WORK REQUIRED
Copy out the entries word for word, leaving images aside.

RECORDS SHOWN
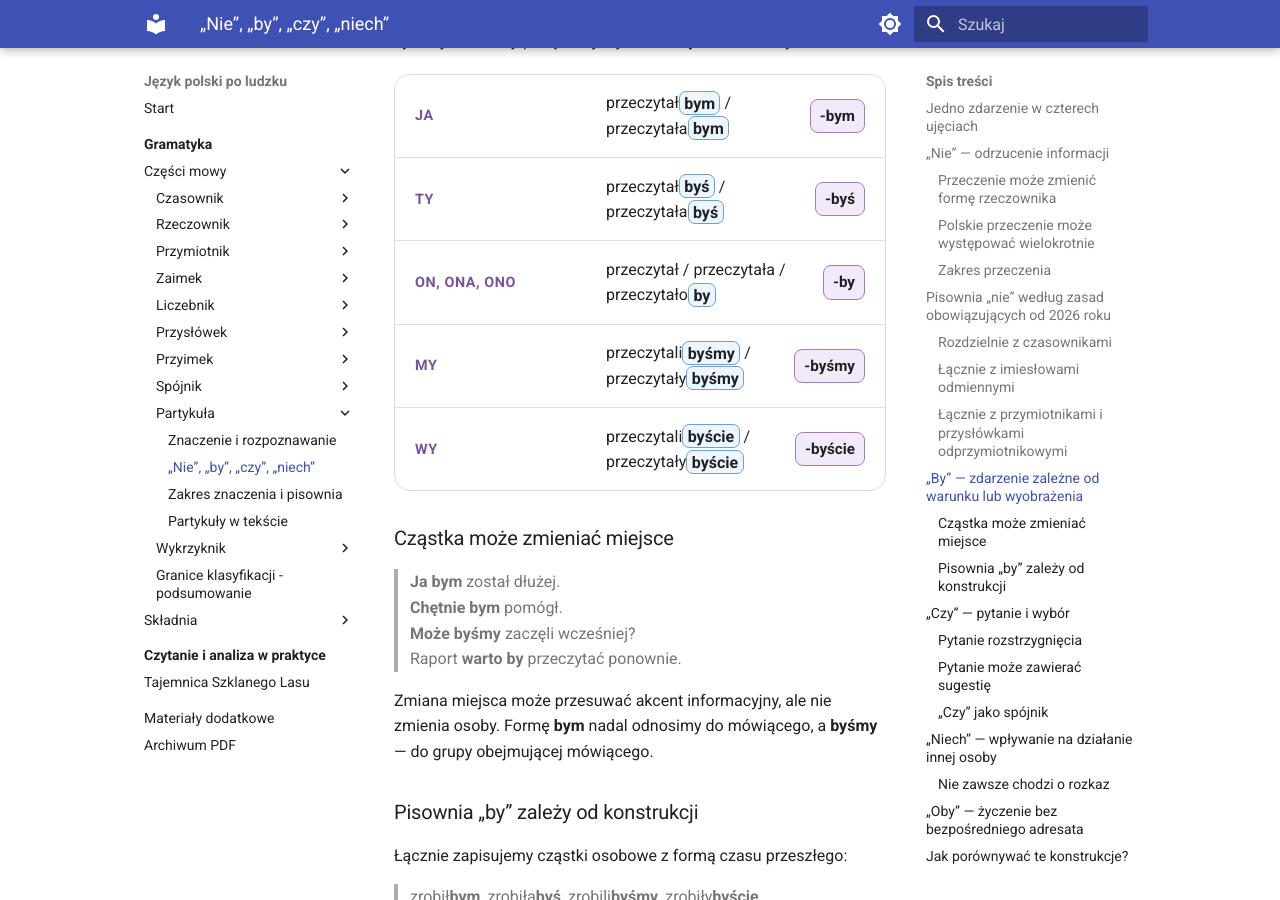
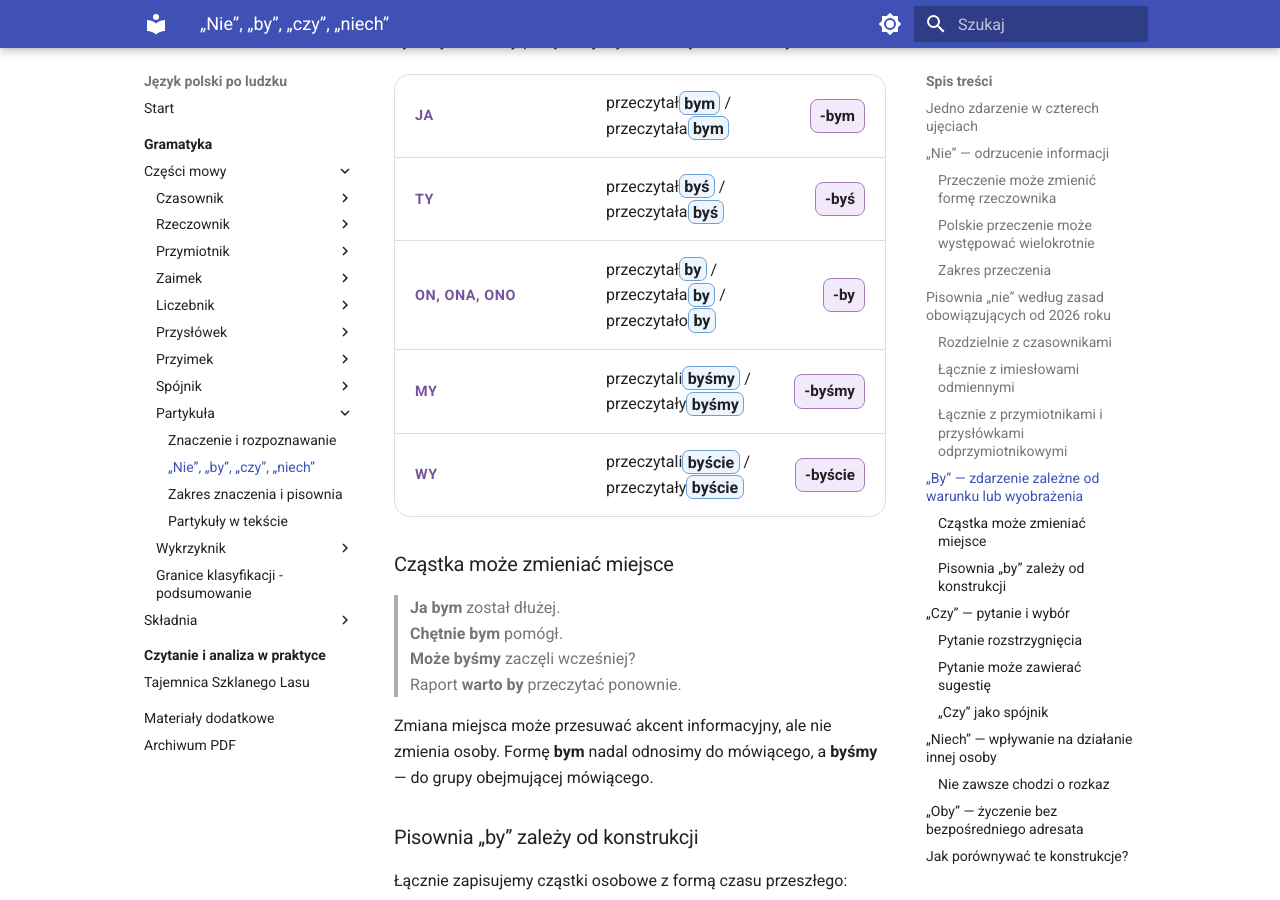
Before and after one commit to dchorazkiewicz/SP_JP, an MkDocs documentation site: the page built from docs/gramatyka/czesci-mowy/partykula/nie-by-czy-niech.md, in a window 1280 px wide and 900 px high, scrolled down 3266 px. Built offline with MkDocs 1.6.1 and Material for MkDocs 9.7.7, drawn with Linux system fonts in a browser that asks for light colours.

Commit message:
Doprecyzuj formy trybu przypuszczającego

```diff
--- a/docs/gramatyka/czesci-mowy/partykula/nie-by-czy-niech.md
+++ b/docs/gramatyka/czesci-mowy/partykula/nie-by-czy-niech.md
@@ -101,7 +101,7 @@ Cząstka **by** współtworzy tryb przypuszczający. Pozwala mówić o sytuacji
 <div class="indecl-series">
   <div class="indecl-row"><span class="indecl-badge">ja</span><p>przeczytał<span class="indecl-focus">bym</span> / przeczytała<span class="indecl-focus">bym</span></p><span class="indecl-note">-bym</span></div>
   <div class="indecl-row"><span class="indecl-badge">ty</span><p>przeczytał<span class="indecl-focus">byś</span> / przeczytała<span class="indecl-focus">byś</span></p><span class="indecl-note">-byś</span></div>
-  <div class="indecl-row"><span class="indecl-badge">on, ona, ono</span><p>przeczytał / przeczytała / przeczytało<span class="indecl-focus">by</span></p><span class="indecl-note">-by</span></div>
+  <div class="indecl-row"><span class="indecl-badge">on, ona, ono</span><p>przeczytał<span class="indecl-focus">by</span> / przeczytała<span class="indecl-focus">by</span> / przeczytało<span class="indecl-focus">by</span></p><span class="indecl-note">-by</span></div>
   <div class="indecl-row"><span class="indecl-badge">my</span><p>przeczytali<span class="indecl-focus">byśmy</span> / przeczytały<span class="indecl-focus">byśmy</span></p><span class="indecl-note">-byśmy</span></div>
   <div class="indecl-row"><span class="indecl-badge">wy</span><p>przeczytali<span class="indecl-focus">byście</span> / przeczytały<span class="indecl-focus">byście</span></p><span class="indecl-note">-byście</span></div>
 </div>
```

TASK RESPONSE
Before and after one commit to dchorazkiewicz/SP_JP, an MkDocs documentation site: the page built from docs/gramatyka/czesci-mowy/partykula/nie-by-czy-niech.md, in a window 1280 px wide and 900 px high, scrolled down 3266 px. Built offline with MkDocs 1.6.1 and Material for MkDocs 9.7.7, drawn with Linux system fonts in a browser that asks for light colours.

Commit message:
Doprecyzuj formy trybu przypuszczającego

```diff
--- a/docs/gramatyka/czesci-mowy/partykula/nie-by-czy-niech.md
+++ b/docs/gramatyka/czesci-mowy/partykula/nie-by-czy-niech.md
@@ -101,7 +101,7 @@ Cząstka **by** współtworzy tryb przypuszczający. Pozwala mówić o sytuacji
 <div class="indecl-series">
   <div class="indecl-row"><span class="indecl-badge">ja</span><p>przeczytał<span class="indecl-focus">bym</span> / przeczytała<span class="indecl-focus">bym</span></p><span class="indecl-note">-bym</span></div>
   <div class="indecl-row"><span class="indecl-badge">ty</span><p>przeczytał<span class="indecl-focus">byś</span> / przeczytała<span class="indecl-focus">byś</span></p><span class="indecl-note">-byś</span></div>
-  <div class="indecl-row"><span class="indecl-badge">on, ona, ono</span><p>przeczytał / przeczytała / przeczytało<span class="indecl-focus">by</span></p><span class="indecl-note">-by</span></div>
+  <div class="indecl-row"><span class="indecl-badge">on, ona, ono</span><p>przeczytał<span class="indecl-focus">by</span> / przeczytała<span class="indecl-focus">by</span> / przeczytało<span class="indecl-focus">by</span></p><span class="indecl-note">-by</span></div>
   <div class="indecl-row"><span class="indecl-badge">my</span><p>przeczytali<span class="indecl-focus">byśmy</span> / przeczytały<span class="indecl-focus">byśmy</span></p><span class="indecl-note">-byśmy</span></div>
   <div class="indecl-row"><span class="indecl-badge">wy</span><p>przeczytali<span class="indecl-focus">byście</span> / przeczytały<span class="indecl-focus">byście</span></p><span class="indecl-note">-byście</span></div>
 </div>
```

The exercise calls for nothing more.